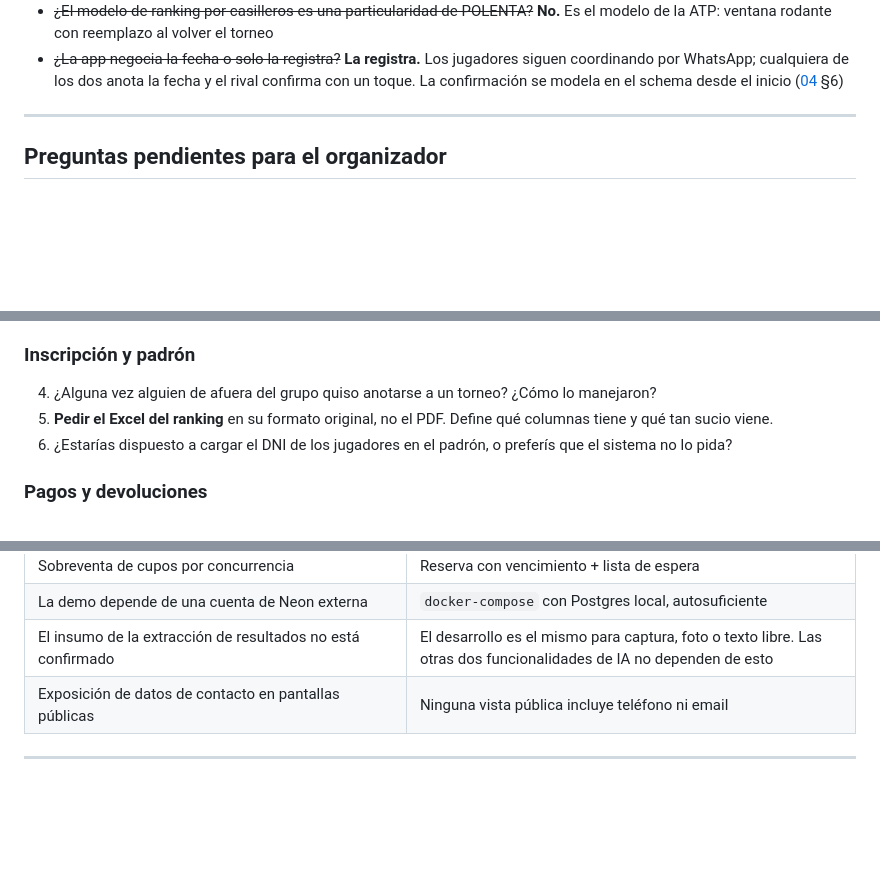
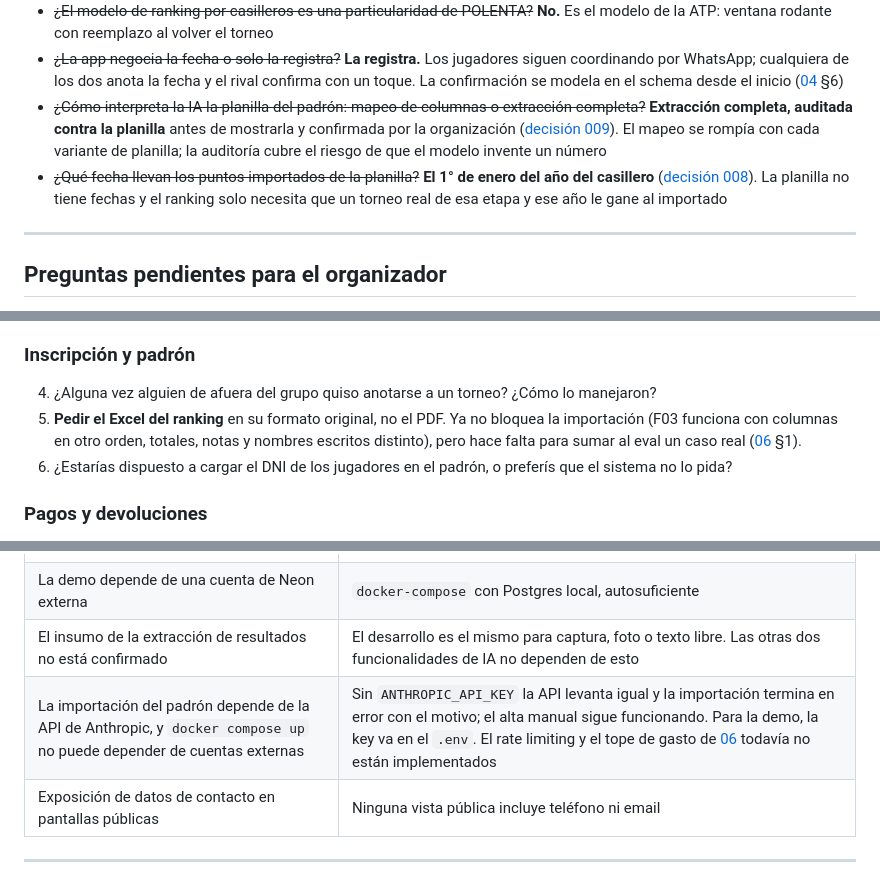
Before and after one commit to jeremiasHerr/setpoint, a Markdown page: docs/README.md, 3 parts joined by grey strips. GitHub-like rendering; blank space fills up the shorter version.

```diff
--- a/docs/README.md
+++ b/docs/README.md
@@ -94,6 +94,8 @@ Monorepo con workspaces: `apps/api`, `apps/web`, `apps/mobile`, `packages/shared
 - ~~¿La foto del partido es obligatoria?~~ **No.** Es regla interna de POLENTA. El sistema permite adjuntar fotos, opcionalmente
 - ~~¿El modelo de ranking por casilleros es una particularidad de POLENTA?~~ **No.** Es el modelo de la ATP: ventana rodante con reemplazo al volver el torneo
 - ~~¿La app negocia la fecha o solo la registra?~~ **La registra.** Los jugadores siguen coordinando por WhatsApp; cualquiera de los dos anota la fecha y el rival confirma con un toque. La confirmación se modela en el schema desde el inicio ([04](04-flujo-jugador.md) §6)
+- ~~¿Cómo interpreta la IA la planilla del padrón: mapeo de columnas o extracción completa?~~ **Extracción completa, auditada contra la planilla** antes de mostrarla y confirmada por la organización ([decisión 009](decisiones/009-importacion-extraccion-completa-con-ia.md)). El mapeo se rompía con cada variante de planilla; la auditoría cubre el riesgo de que el modelo invente un número
+- ~~¿Qué fecha llevan los puntos importados de la planilla?~~ **El 1° de enero del año del casillero** ([decisión 008](decisiones/008-fecha-de-los-movimientos-importados.md)). La planilla no tiene fechas y el ranking solo necesita que un torneo real de esa etapa y ese año le gane al importado
 
 ---
 
@@ -111,7 +113,7 @@ Lista para llevar a la próxima charla. Las respondidas se tachan.
 ### Inscripción y padrón
 
 4. ¿Alguna vez alguien de afuera del grupo quiso anotarse a un torneo? ¿Cómo lo manejaron?
-5. **Pedir el Excel del ranking** en su formato original, no el PDF. Define qué columnas tiene y qué tan sucio viene.
+5. **Pedir el Excel del ranking** en su formato original, no el PDF. Ya no bloquea la importación (F03 funciona con columnas en otro orden, totales, notas y nombres escritos distinto), pero hace falta para sumar al eval un caso real ([06](06-ia.md) §1).
 6. ¿Estarías dispuesto a cargar el DNI de los jugadores en el padrón, o preferís que el sistema no lo pida?
 
 ### Pagos y devoluciones
@@ -145,6 +147,7 @@ Lista para llevar a la próxima charla. Las respondidas se tachan.
 | Sobreventa de cupos por concurrencia | Reserva con vencimiento + lista de espera |
 | La demo depende de una cuenta de Neon externa | `docker-compose` con Postgres local, autosuficiente |
 | El insumo de la extracción de resultados no está confirmado | El desarrollo es el mismo para captura, foto o texto libre. Las otras dos funcionalidades de IA no dependen de esto |
+| La importación del padrón depende de la API de Anthropic, y `docker compose up` no puede depender de cuentas externas | Sin `ANTHROPIC_API_KEY` la API levanta igual y la importación termina en error con el motivo; el alta manual sigue funcionando. Para la demo, la key va en el `.env`. El rate limiting y el tope de gasto de [06](06-ia.md) todavía no están implementados |
 | Exposición de datos de contacto en pantallas públicas | Ninguna vista pública incluye teléfono ni email |
 
 ---
```
Also changed, not shown: docs/06-ia.md (+56 -5 lines), docs/decisiones/009-importacion-extraccion-completa-con-ia.md (added, +34 -0 lines).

- - - - - - -

**TASK PROMPT**: Reply with nothing but the number of lines in the data above that contain "tiene".

**WRITTEN SOLUTION**: 2